ST. PAUL, Minn. (WCCO) — Just in time for Christmas, 40 Minnesota airmen from the 133rd Airlift Wing are home after serving in the last six months of the Iraq War.

On Wednesday, the men and women were welcomed home to the open arms of family and friends.

The airmen and women from the St. Paul-based 133rd Civil Engineer Squadron were in Kuwait where they served in support of Operation New Dawn.

Angie Erickson has been a taking care of three children, including a pair of twins, on her own for the last six months.

“You just pluck along day by day,” she said. “You don’t worry about the month out there, you just keep working through each week and that’s how you get through.”

The Coon Rapids mom waited on Wednesday morning with those three kids as her husband, one of 40 men and women with the 133rd Airlift Wing, stepped off a C-130.

No more video chats or phone calls. Sgt. Jace Erickson is home. But to these little girls, he’s dad.

“It’s great. It’s a great feeling. It’s been a pretty busy six months,” said Jace. “Pretty emotional. First deployment. My family is no stranger to deployments at all but this was my first one to be away and obviously three little ones makes it tough.”

Ann Gibson couldn’t hardly wait any longer for her husband.
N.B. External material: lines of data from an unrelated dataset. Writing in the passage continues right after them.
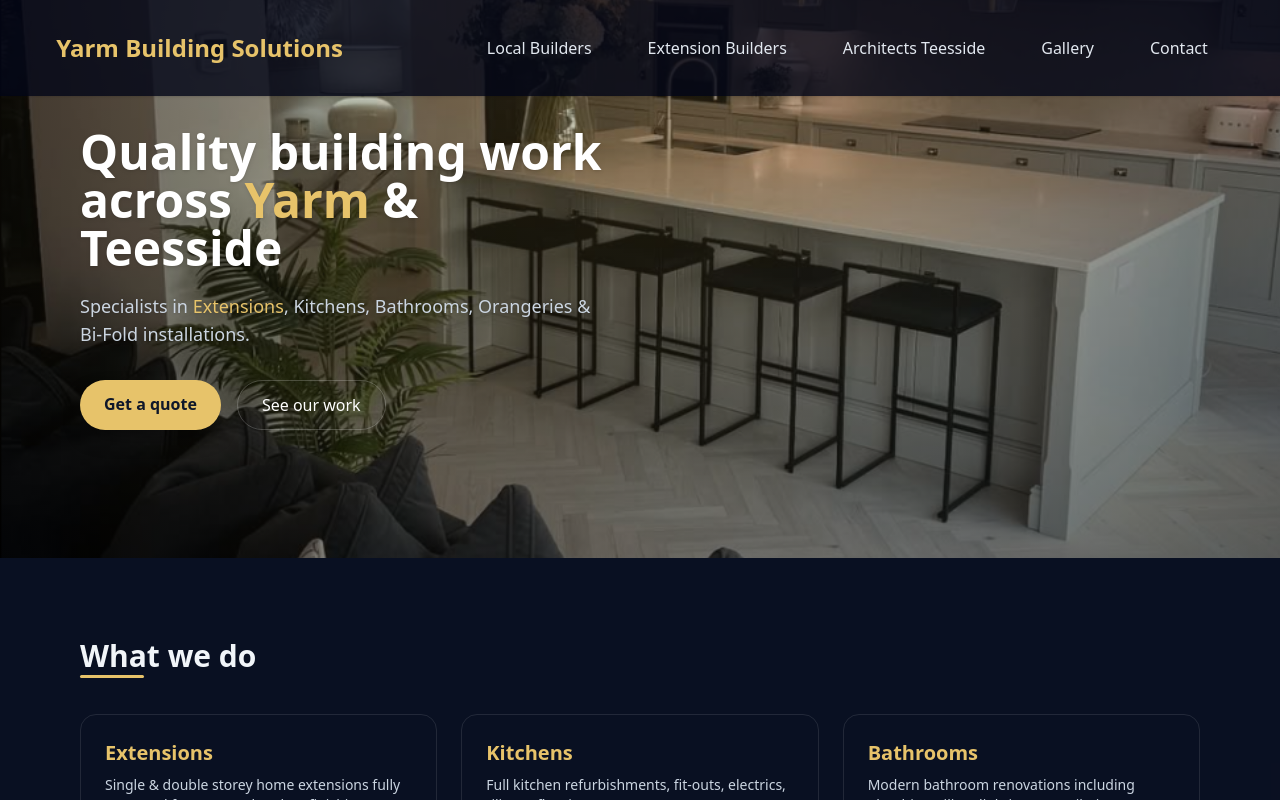
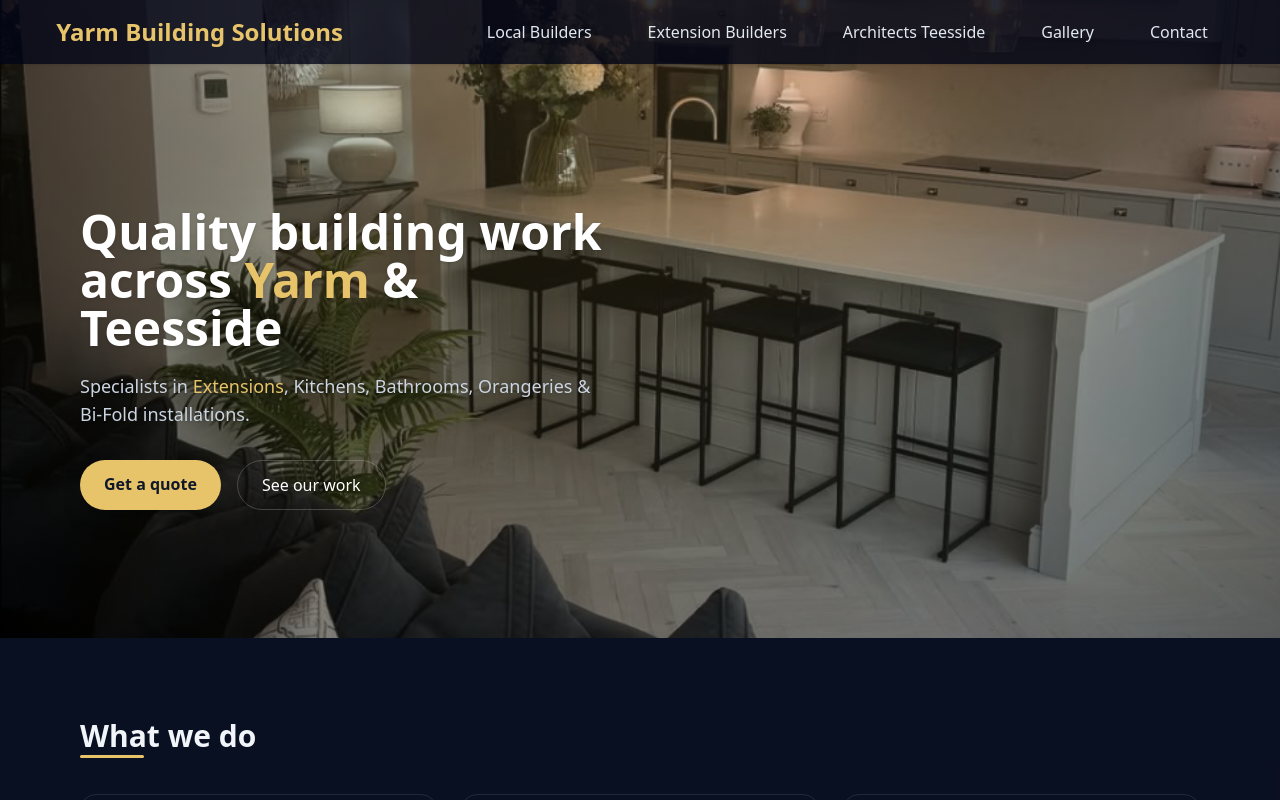
Before and after one commit to Teza1532/YarmBuildingSolutions, a React (Vite) app: page / in a window 1280 px wide. Shown: the top 800 px of the page. Built offline with nearby package versions, Linux system fonts and the light colour scheme; the HTML template or start-up script is replaced by a standard one.

Commit message:
nav bar improvement

```diff
--- a/src/Hero.tsx
+++ b/src/Hero.tsx
@@ -4,9 +4,9 @@ import { Link } from 'react-router-dom'
 function Hero() {
   return (
     <section
-      className="relative"
+      className="relative pt-20" // Add top padding to push content below the fixed nav
       style={{
-        backgroundImage: "url('./images/hero-kitchen.jpg')",
+        backgroundImage: "url('/images/hero-kitchen.jpg')",
         backgroundSize: "cover",
         backgroundPosition: "center",
         backgroundRepeat: "no-repeat",
--- a/src/Nav.tsx
+++ b/src/Nav.tsx
@@ -5,7 +5,7 @@ function Nav() {
   const [open, setOpen] = useState(false)
 
   return (
-    <nav className="w-full py-6 px-4 bg-slate-950/80 justify-center fixed top-0 left-0 z-50 shadow flex items-center">
+    <nav className="w-full py-2 px-4 bg-slate-950/80 justify-center fixed top-0 left-0 z-50 shadow flex items-center">
       <Link to="/" className="text-2xl mr-32 font-bold text-brand-gold">Yarm Building Solutions</Link>
       <button
         className="md:hidden text-brand-gold text-3xl focus:outline-none"
```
“Just amazing, I think I knocked a couple kids over running to the plane,” she said.

For the last half-year while these airmen served their countrywhile their wives and kids waited a half-a-world away.

But now, the waiting is over.

“Especially to be home before Christmas. It’s a great feeling,” said Ann’s husband, Sgt. Sean Gibson.

According to the Minnesota National Guard, there are 74 airmen are deployed from the 133rd Airlift Wing to countries across the world, including civil engineers, firefighters, aeromedical technicians, logisticians and airmen from many other specialties.

  1. MN IN MN says:

    As much as I respect the sacrifice that our military members have made, I think we may be over reacting a bit. I am a Viet Nam era vet who did not have the “pleasure” of serving in that arena, although I did serve extended deployments during that era. In the 60’s there, wasn’t e-mail and skype. At that time,we relied on an occasional MARS contact {look it up}, now we are but a keystroke apart. Our deployments BEGAN at 6 months, and leaves were limited to one week per year after you had served a year’s duty. Family contact wasn’t as easy as it is today. I applaud the technology advances that allow our vets to stay in touch, but please pay respect to past vets. During Korea and WW1 and 2, our family members were gone for years at a time without contact. At that time it was normal. Lets keep it in perspective and be thankful for technology that allows us to remain in touch.